What is energy ? This is an extremely complex question that most people think they can answer, but then realise that they probably cant.
The traditional way of teaching energy has been to list the energy types and then do the transformations.
So Chemical Energy in the Fuel is converted to Electrical Energy ……. Add an energy circus and you have some fun lessons and the students pretty much all get it. Unfortunately what they ‘understand’ is practically meaningless. That isn’t what happens. Science education is to produce scientific thinkers – People who can make decisions informed by evidence. Simplifying things to the point where they no longer relate to what really happens isnt helpful.

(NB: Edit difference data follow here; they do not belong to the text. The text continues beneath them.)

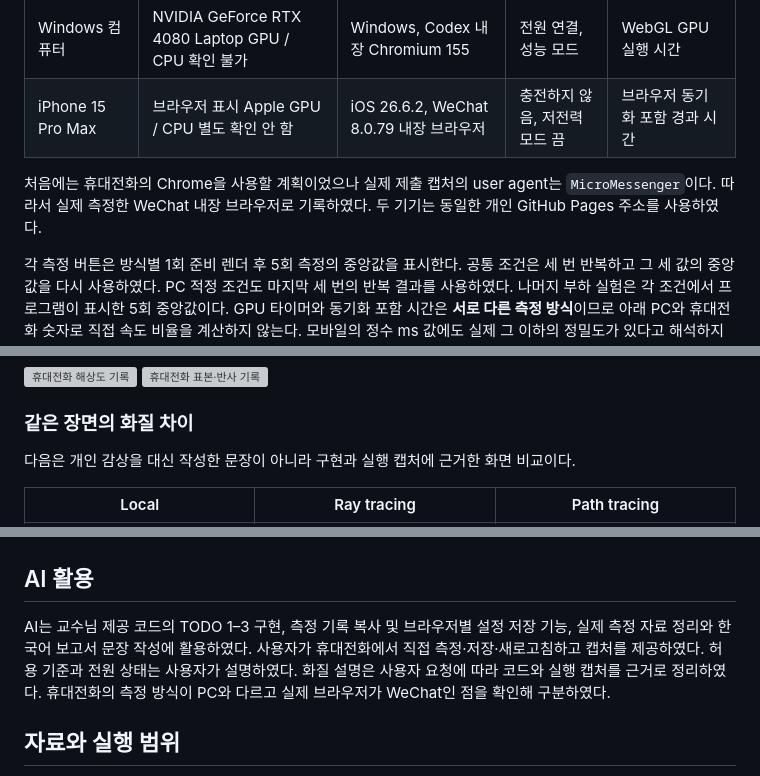
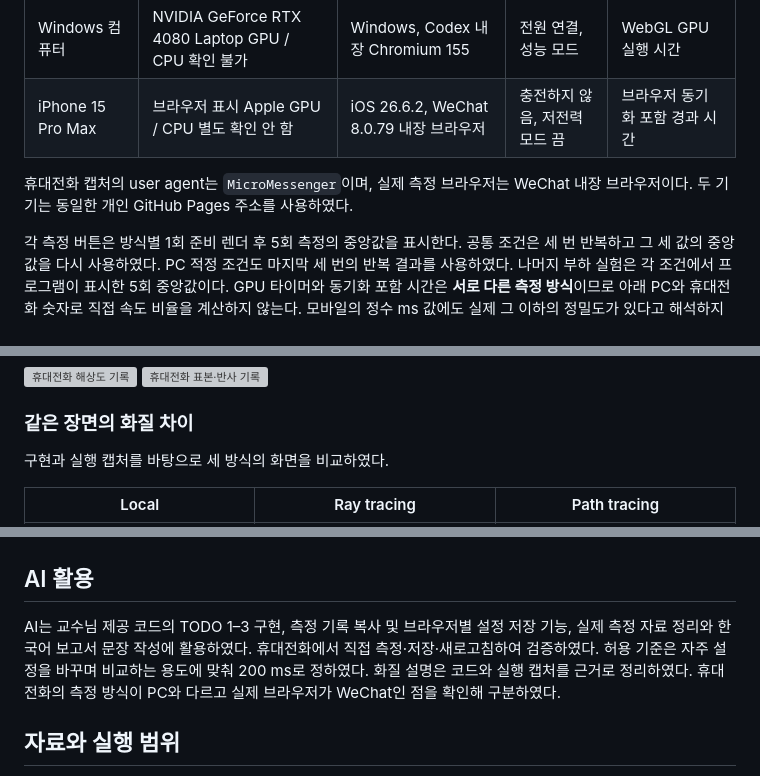
Before and after one commit to a1141114a/week2, a Markdown page: week7/week7.md, 3 parts joined by grey strips. Rendered like a GitHub page; grey boxes are pictures that could not be loaded.

Commit message:
Polish Korean Week 07 report wording

```diff
--- a/week7/week7.md
+++ b/week7/week7.md
@@ -47,7 +47,7 @@
 | Windows 컴퓨터 | NVIDIA GeForce RTX 4080 Laptop GPU / CPU 확인 불가 | Windows, Codex 내장 Chromium 155 | 전원 연결, 성능 모드 | WebGL GPU 실행 시간 |
 | iPhone 15 Pro Max | 브라우저 표시 Apple GPU / CPU 별도 확인 안 함 | iOS 26.6.2, WeChat 8.0.79 내장 브라우저 | 충전하지 않음, 저전력 모드 끔 | 브라우저 동기화 포함 경과 시간 |
 
-처음에는 휴대전화의 Chrome을 사용할 계획이었으나 실제 제출 캡처의 user agent는 `MicroMessenger`이다. 따라서 실제 측정한 WeChat 내장 브라우저로 기록하였다. 두 기기는 동일한 개인 GitHub Pages 주소를 사용하였다.
+휴대전화 캡처의 user agent는 `MicroMessenger`이며, 실제 측정 브라우저는 WeChat 내장 브라우저이다. 두 기기는 동일한 개인 GitHub Pages 주소를 사용하였다.
 
 각 측정 버튼은 방식별 1회 준비 렌더 후 5회 측정의 중앙값을 표시한다. 공통 조건은 세 번 반복하고 그 세 값의 중앙값을 다시 사용하였다. PC 적정 조건도 마지막 세 번의 반복 결과를 사용하였다. 나머지 부하 실험은 각 조건에서 프로그램이 표시한 5회 중앙값이다. GPU 타이머와 동기화 포함 시간은 **서로 다른 측정 방식**이므로 아래 PC와 휴대전화 숫자로 직접 속도 비율을 계산하지 않는다. 모바일의 정수 ms 값에도 실제 그 이하의 정밀도가 있다고 해석하지 않는다.
 
@@ -99,7 +99,7 @@ PC의 일부 값은 설정이 높아져도 시간이 단조롭게 늘지 않았
 
 ### 같은 장면의 화질 차이
 
-다음은 개인 감상을 대신 작성한 문장이 아니라 구현과 실행 캡처에 근거한 화면 비교이다.
+구현과 실행 캡처를 바탕으로 세 방식의 화면을 비교하였다.
 
 | Local | Ray tracing | Path tracing |
 | --- | --- | --- |
@@ -119,7 +119,7 @@ Local은 삼각형 래스터화와 직접광만 계산하므로 다른 물체가
 
 ## AI 활용
 
-AI는 교수님 제공 코드의 TODO 1–3 구현, 측정 기록 복사 및 브라우저별 설정 저장 기능, 실제 측정 자료 정리와 한국어 보고서 문장 작성에 활용하였다. 사용자가 휴대전화에서 직접 측정·저장·새로고침하고 캡처를 제공하였다. 허용 기준과 전원 상태는 사용자가 설명하였다. 화질 설명은 사용자 요청에 따라 코드와 실행 캡처를 근거로 정리하였다. 휴대전화의 측정 방식이 PC와 다르고 실제 브라우저가 WeChat인 점을 확인해 구분하였다.
+AI는 교수님 제공 코드의 TODO 1–3 구현, 측정 기록 복사 및 브라우저별 설정 저장 기능, 실제 측정 자료 정리와 한국어 보고서 문장 작성에 활용하였다. 휴대전화에서 직접 측정·저장·새로고침하여 검증하였다. 허용 기준은 자주 설정을 바꾸며 비교하는 용도에 맞춰 200 ms로 정하였다. 화질 설명은 코드와 실행 캡처를 근거로 정리하였다. 휴대전화의 측정 방식이 PC와 다르고 실제 브라우저가 WeChat인 점을 확인해 구분하였다.
 
 ## 자료와 실행 범위
 
```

One of the biggest problems faced by physics teachers is everyday language. The terminology we use in a very precise way. is often used very arbitrarily in the ‘real world’. The old approach to teaching energy wasn’t in conflict with the everyday use of terminology but is fundamentally flawed. It forms the impression that energy is something real that exists, rather than an abstract mathematical conceptthat doesn’t. So the chemical energy stuff is changed into the electrical energy stuff Explaining things with energy is simply meaningless. A battery doesn’t convert chemical energy into electrical energy. We can explain things with Forces – Chemicals reacting in the battery create a field* that in turn causes the electrons to experience a force and hence move.
(* If your physics understanding extends to talking about fields then use them as early as possible. Then when your students move to higher levels they will feel comfortable and familiar with the ideas of electrical/magnetic/gravitational potential, potential differences and how they relate to work done and energy.)
There is a legacy of old energy transforms even on ‘technical’ science websites so looking up how a battery works explains things in detail and then spoils it all by adding;
The stored chemical energy in the battery converts to electrical energy, which travels out of the battery and into the base of the flashlight’s bulb, causing it to light up. No it doesn’t! No wonder the students are confused!
The first question asked of the students should be : Why do we need to know about Energy ?
Energy allows us to make calculations to determine whether or not something could happen. It is simply a mathematical concept and does not make things happen. This needs to be pointed out to your students. Energy can be thought about in a similar way to another concept that allows calculations – money. If I have £10 I can buy some apples, but I cant buy a house. If I have a store of 10 Joules of energy I can lift 10 apples to a height of 1 metre, but I cant lift a house a measurable height. As with energy, money is conserved and can always be accounted for. If I went shopping with £10 and spent £8, I would expect to return with £2. If I had less than that I would need to search for the ‘lost’ money. Similarly energy is always conserved and accounted for. It cant however be changed from one form to another because that would mean energy is something tangible and real.
The ‘new’ approach to teaching energy will not particularly help students in their everyday world. Energy in everyday language is far too misused and the old model does not conflict with this misuse. In theory students should not have been taught energy before secondary school, but in practice many arrive with the ideas of transformations and you will have to fight their belief system.
Why should we use this approach if the students don’t gain much in everyday knowledge?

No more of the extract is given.